"Significant threats to public health are becoming more frequent and more costly. In recent months, state and local health officials have had to respond to a series of infectious disease outbreaks including multi-drug resistant tuberculosis, hundreds of new cases of syphilis, and now, the largest measles outbreak the state has faced in nearly 30 years. These outbreaks come on the heels of extensive public health efforts in 2016 for the Zika virus response and in 2014-15 for Ebola preparedness."
Minnesota's measles outbreak has created headlines across the country because of its effect on the Somali community, which has shown an increasing resistance to vaccinating children. According to state data, vaccination has fallen from about 90 percent to 42 percent in the Somali community during the last decade as fears have been stoked about alleged links to autism.

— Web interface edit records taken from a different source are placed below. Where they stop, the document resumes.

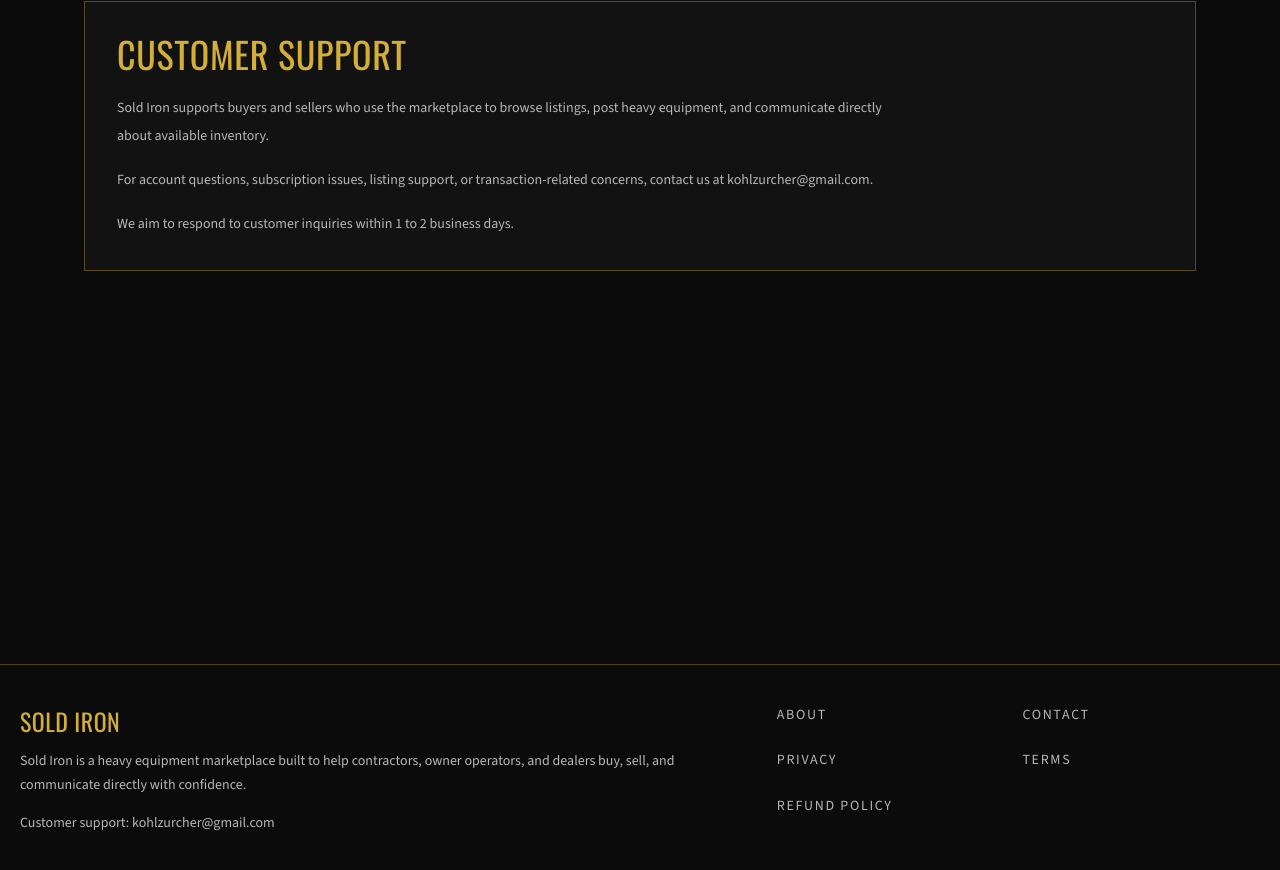
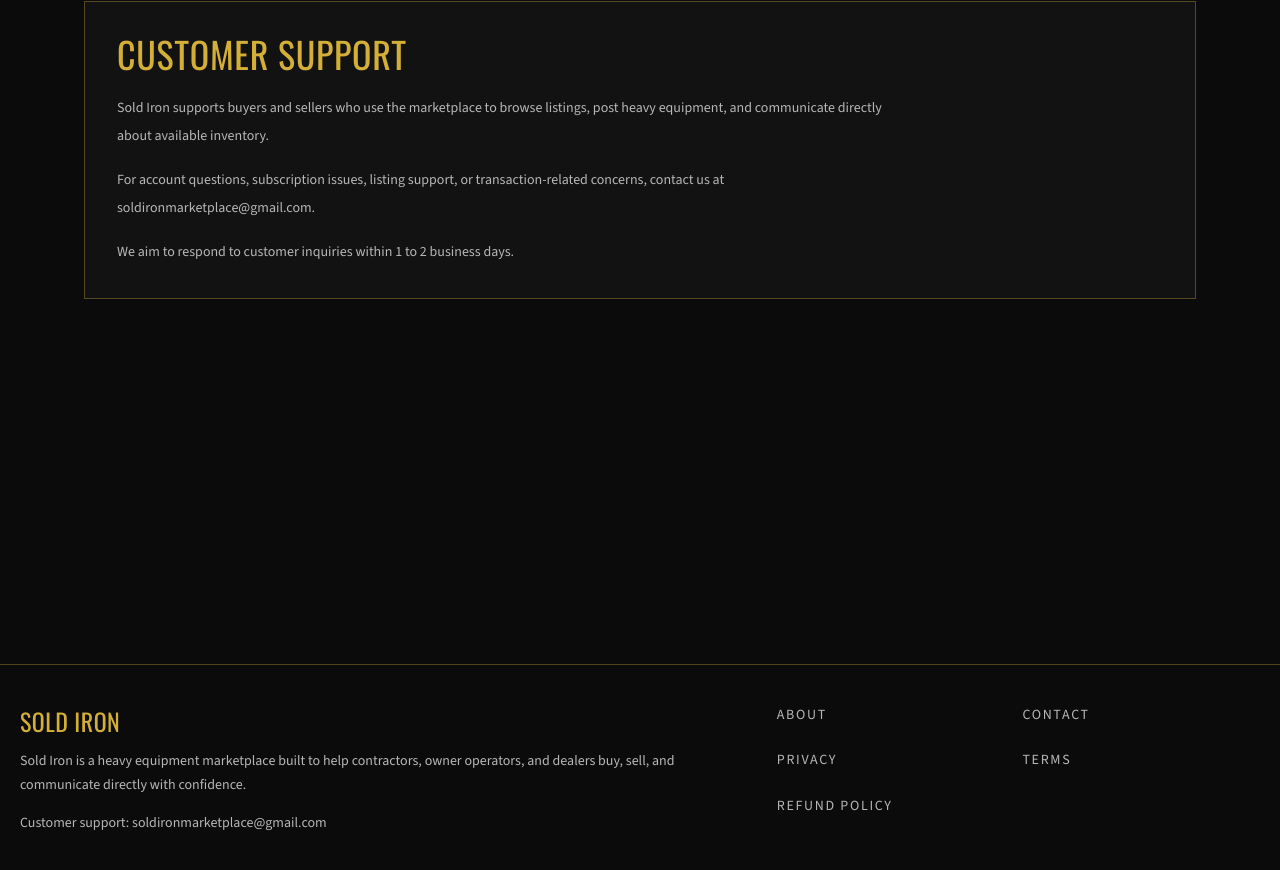
Before and after one commit to kzurcher/soldiron, a Next.js app: page /contact in a window 1280 px wide. Shown: the part 136-1006 px from the top of the page. Built offline with nearby package versions, Linux system fonts and the light colour scheme.

Commit message:
Update public support email for policy and contact pages

```diff
--- a/app/contact/page.tsx
+++ b/app/contact/page.tsx
@@ -31,8 +31,11 @@
             <p>
               For account questions, subscription issues, listing support, or transaction-related
               concerns, contact us at{" "}
-              <a href="mailto:kohlzurcher@gmail.com" className="text-[var(--gold)] hover:underline">
-                kohlzurcher@gmail.com
+              <a
+                href="mailto:soldironmarketplace@gmail.com"
+                className="text-[var(--gold)] hover:underline"
+              >
+                soldironmarketplace@gmail.com
               </a>
               .
             </p>
--- a/app/layout.tsx
+++ b/app/layout.tsx
@@ -38,8 +38,11 @@
               </p>
               <p className="mt-4 text-sm text-[var(--muted)]">
                 Customer support:{" "}
-                <a href="mailto:kohlzurcher@gmail.com" className="text-[var(--gold)] hover:underline">
-                  kohlzurcher@gmail.com
+                <a
+                  href="mailto:soldironmarketplace@gmail.com"
+                  className="text-[var(--gold)] hover:underline"
+                >
+                  soldironmarketplace@gmail.com
                 </a>
               </p>
             </div>
--- a/app/privacy/page.tsx
+++ b/app/privacy/page.tsx
@@ -43,8 +43,11 @@
             </p>
             <p>
               If you need to update or remove your account information, contact{" "}
-              <a href="mailto:kohlzurcher@gmail.com" className="text-[var(--gold)] hover:underline">
-                kohlzurcher@gmail.com
+              <a
+                href="mailto:soldironmarketplace@gmail.com"
+                className="text-[var(--gold)] hover:underline"
+              >
+                soldironmarketplace@gmail.com
               </a>
               .
             </p>
--- a/app/refund-policy/page.tsx
+++ b/app/refund-policy/page.tsx
@@ -38,8 +38,11 @@
             </p>
             <p>
               If you believe you were charged in error, contact{" "}
-              <a href="mailto:kohlzurcher@gmail.com" className="text-[var(--gold)] hover:underline">
-                kohlzurcher@gmail.com
+              <a
+                href="mailto:soldironmarketplace@gmail.com"
+                className="text-[var(--gold)] hover:underline"
+              >
+                soldironmarketplace@gmail.com
               </a>
               {" "}for review.
             </p>
```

MDH reports spending more than $200,000 on this issue in recent weeks, and Mayo Clinic, Olmsted Medical Center, Olmsted County Public Health and the Somali Health Advisory Council also have directed resources toward the measles issue as a precaution. A public meeting tentatively has been scheduled for May 23 to discuss this with state and local health officials.
According to a recent report from MDH, Minnesota also has experienced a variety of increases in sexually transmitted diseases. Syphilis numbers are among the most serious, showing a 29 percent increase between 2015 and 2016. Of particular note is gay men comprising 77 percent of all male cases in 2016.
Planned Parenthood Minnesota, North Dakota, South Dakota reports a 367 percent increase in syphilis testing in 2016. Planned Parenthood said it performed more than 130,000 STD tests for HIV, chlamydia, gonorrhea, syphilis and HPV last year, including 12 percent for men.
Rochester's state representatives were supportive of Dr. Ehlinger's funding request, though Democrat Tina Liebling was more enthusiastic than Republican Nels Pierson.
"This is a really serious issue, and we need to get our arms around it," Liebling said. "To have children getting sick with preventable diseases that can be life threatening is really unacceptable. We need to do our best to make sure that doesn't happen."
Pierson said he is open to the department's funding request but would like to make sure it doesn't overlap with federal dollars available for this work.
"It's something I'd have to look a little bit further into," Pierson said. "With what has been going on, that seems like a reasonable request."